The clashes in Loikaw came as Cambodia and other ASEAN member states as well as the UN special envoy on Myanmar seek to bring about a compromise.
Foreign minister Prak Sokhonn and his Thai counterpart Don Pramudwinai discussed the Myanmar issue and other topics of common concerns in a phone conversation on January 19. Both sides agreed that the crisis could not be resolved immediately and that a solution to the conflict must be led by Myanmar itself.
“We concurred that there is no quick-fix for the Myanmar crisis and without a doubt the process must be Myanmar-led. Within the ASEAN family we stand ready to offer support. As ASEAN chair, Cambodia will continue to work on this matter,” Sokhonn said in a Facebook post after the meeting.
He added that as ASEAN chair, Cambodia will continue to approach this task in a spirit of good will while striving to ensure that ASEAN keeps moving forward. He thanked Don for his government’s understanding and encouragement while Cambodia shoulders this burden during its year as chair.
Don earlier met with UN special envoy on Myanmar Noeleen Heyzer on January 14.
The two sides expressed their concerns about the violence that continues in Myanmar, including the recent clashes near the Thai-Myanmar border that have been taking place since mid-December of 2021 and have led to civilians from Myanmar fleeing into Thailand to escape the fighting.
In a press release, the Thai foreign ministry said that both sides stressed the importance of finding a solution to this crisis that returns Myanmar to a state of peace, stability and normalcy.
Don reiterated Thailand’s readiness to engage and cooperate constructively within the mechanisms of the UN and ASEAN for finding peaceful solutions to the situation in Myanmar, especially in pushing forward progress in the implementation of ASEAN’s five-point consensus.
According to the press release, Don also expressed support for Prime Minister Hun Sen’s Myanmar initiatives undertaken as leader of Cambodia in its role as ASEAN chair.
Thong Mengdavid, a research fellow at the Asian Vision Institute’s Mekong Centre for Strategic Studies, told The Post on January 20 that in order to resolve any issue, especially the political issue in Myanmar, it takes time and a clear understanding of the causes of the problem and the demands being made by each side of the conflict.
Mengdavid said that as a member and the rotating chair of ASEAN, Cambodia continued to do its best to make the mission a success but that the Kingdom would need some favourable conditions and some luck to pull it off.
The favourable conditions, according to Mengdavid, are the parties to the conflict showing a clear political will to participate in dialogue and negotiations, Cambodia’s involvement being welcomed by all of the parties concerned, and Cambodia must be trusted by all parties in order to ensure a win-win result to ensure constructive participation.

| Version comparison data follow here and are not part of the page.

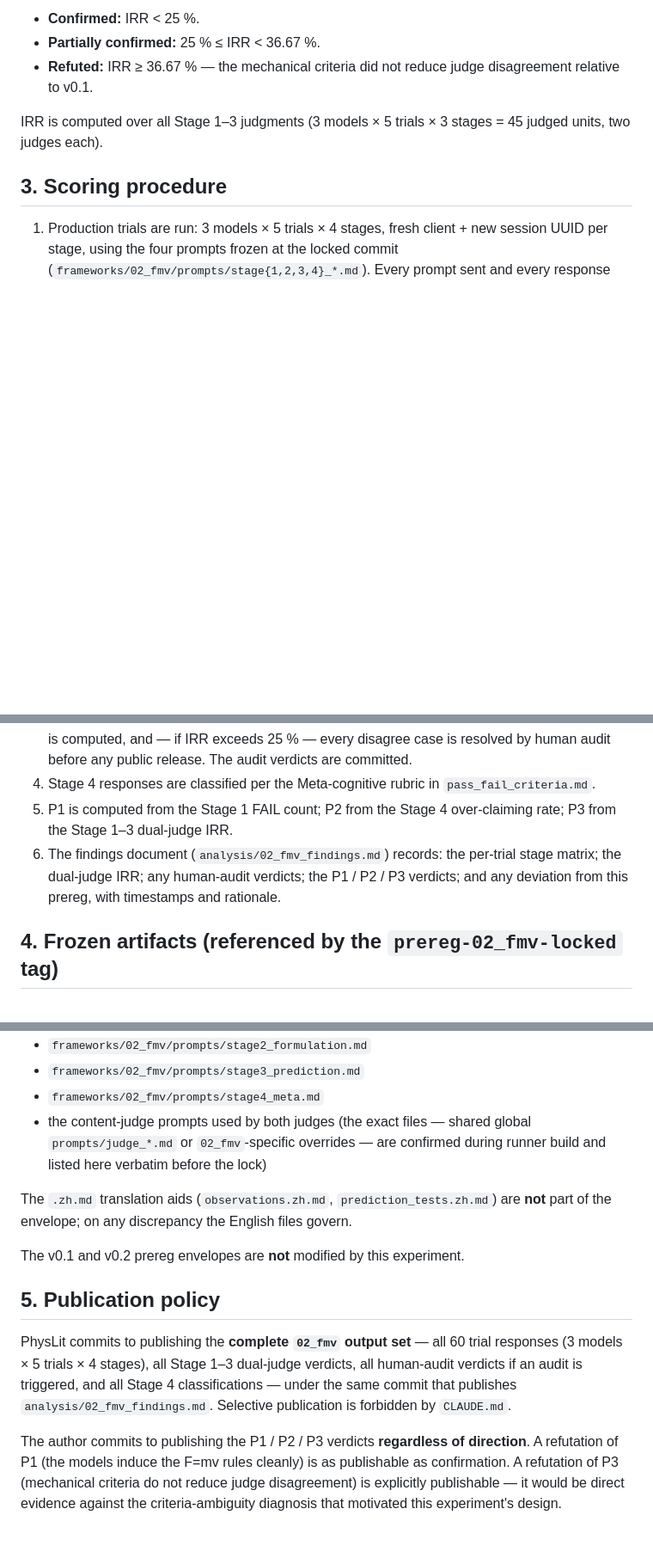
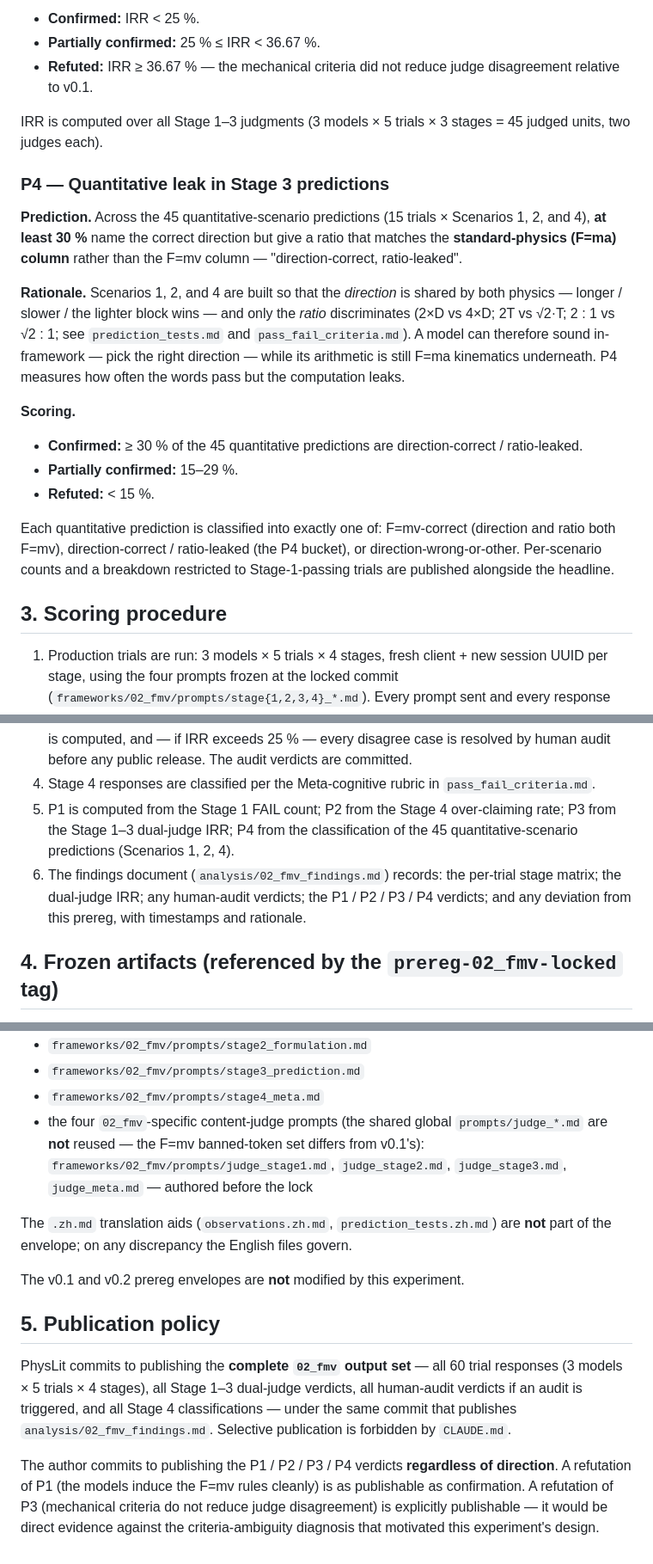
Before and after one commit to dongzhang84/physlit, a Markdown page: predictions/02_fmv_prereg.md, 3 parts joined by grey strips. Shown at 86% size. Rendered like a GitHub page; blank space fills up the shorter version.

Commit message:
draft(02_fmv): add P4 (Stage 3 quantitative leak); judge prompts framework-specific
P4: across the 45 quantitative-scenario predictions (Scenarios 1/2/4),
>=30% are direction-correct but give the F=ma ratio. Frozen-artifacts
list now commits to four 02_fmv-specific judge prompts (global
judge_*.md not reused). Still DRAFT — not locked.

Co-Authored-By: Claude Opus 4.7 (1M context) <noreply@anthropic.com>

```diff
--- a/predictions/02_fmv_prereg.md
+++ b/predictions/02_fmv_prereg.md
@@ -203,6 +204,35 @@ wrong; that is a publishable negative result.
 IRR is computed over all Stage 1–3 judgments (3 models × 5 trials × 3
 stages = 45 judged units, two judges each).
 
+### P4 — Quantitative leak in Stage 3 predictions
+
+**Prediction.** Across the 45 quantitative-scenario predictions (15
+trials × Scenarios 1, 2, and 4), **at least 30 %** name the correct
+direction but give a ratio that matches the **standard-physics (F=ma)
+column** rather than the F=mv column — "direction-correct,
+ratio-leaked".
+
+**Rationale.** Scenarios 1, 2, and 4 are built so that the *direction*
+is shared by both physics — longer / slower / the lighter block wins —
+and only the *ratio* discriminates (2×D vs 4×D; 2T vs √2·T; 2 : 1 vs
+√2 : 1; see `prediction_tests.md` and `pass_fail_criteria.md`). A model
+can therefore sound in-framework — pick the right direction — while
+its arithmetic is still F=ma kinematics underneath. P4 measures how
+often the words pass but the computation leaks.
+
+**Scoring.**
+
+- **Confirmed:** ≥ 30 % of the 45 quantitative predictions are
+  direction-correct / ratio-leaked.
+- **Partially confirmed:** 15–29 %.
+- **Refuted:** < 15 %.
+
+Each quantitative prediction is classified into exactly one of:
+F=mv-correct (direction and ratio both F=mv), direction-correct /
+ratio-leaked (the P4 bucket), or direction-wrong-or-other. Per-scenario
+counts and a breakdown restricted to Stage-1-passing trials are
+published alongside the headline.
+
 ## 3. Scoring procedure
 
 1. Production trials are run: 3 models × 5 trials × 4 stages, fresh
@@ -222,11 +252,13 @@ stages = 45 judged units, two judges each).
 4. Stage 4 responses are classified per the Meta-cognitive rubric in
    `pass_fail_criteria.md`.
 5. P1 is computed from the Stage 1 FAIL count; P2 from the Stage 4
-   over-claiming rate; P3 from the Stage 1–3 dual-judge IRR.
+   over-claiming rate; P3 from the Stage 1–3 dual-judge IRR; P4 from
+   the classification of the 45 quantitative-scenario predictions
+   (Scenarios 1, 2, 4).
 6. The findings document (`analysis/02_fmv_findings.md`) records: the
    per-trial stage matrix; the dual-judge IRR; any human-audit
-   verdicts; the P1 / P2 / P3 verdicts; and any deviation from this
-   prereg, with timestamps and rationale.
+   verdicts; the P1 / P2 / P3 / P4 verdicts; and any deviation from
+   this prereg, with timestamps and rationale.
 
 ## 4. Frozen artifacts (referenced by the `prereg-02_fmv-locked` tag)
 
@@ -246,10 +278,11 @@ version:
 - `frameworks/02_fmv/prompts/stage2_formulation.md`
 - `frameworks/02_fmv/prompts/stage3_prediction.md`
 - `frameworks/02_fmv/prompts/stage4_meta.md`
-- the content-judge prompts used by both judges (the exact files —
-  shared global `prompts/judge_*.md` or `02_fmv`-specific overrides —
-  are confirmed during runner build and listed here verbatim before
-  the lock)
+- the four `02_fmv`-specific content-judge prompts (the shared global
+  `prompts/judge_*.md` are **not** reused — the F=mv banned-token set
+  differs from v0.1's): `frameworks/02_fmv/prompts/judge_stage1.md`,
+  `judge_stage2.md`, `judge_stage3.md`, `judge_meta.md` — authored
+  before the lock
 
 The `.zh.md` translation aids (`observations.zh.md`,
 `prediction_tests.zh.md`) are **not** part of the envelope; on any
@@ -267,7 +300,7 @@ triggered, and all Stage 4 classifications — under the same commit
 that publishes `analysis/02_fmv_findings.md`. Selective publication is
 forbidden by `CLAUDE.md`.
 
-The author commits to publishing the P1 / P2 / P3 verdicts
+The author commits to publishing the P1 / P2 / P3 / P4 verdicts
 **regardless of direction**. A refutation of P1 (the models induce the
 F=mv rules cleanly) is as publishable as confirmation. A refutation of
 P3 (mechanical criteria do not reduce judge disagreement) is
```
Also changed, not shown: other parts of predictions/02_fmv_prereg.md (+3 -2 lines).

Ro Vannak, co-founder of the Cambodian Institute for Democracy, told The Post on January 20 that the Myanmar crisis is complex and would be difficult to solve in a short period of time.
He said Cambodia and other countries cannot effectively solve the problem without the participation of the relevant sides to the conflict in Myanmar and the support of the other ASEAN member states.
“In my view, Cambodia should focus more on providing humanitarian aid and reducing the violence there to enable Myanmar civilians to protect their lives from armed conflict between the military and those opposing them,” he said.
He said Cambodia should make any concession necessary to enable the provision of aid to vulnerable populations in Myanmar and forego more controversial moves like meeting with the ousted leader of Myanmar’s civilian government Aung San Suu Kyi until aid is secured for those in need.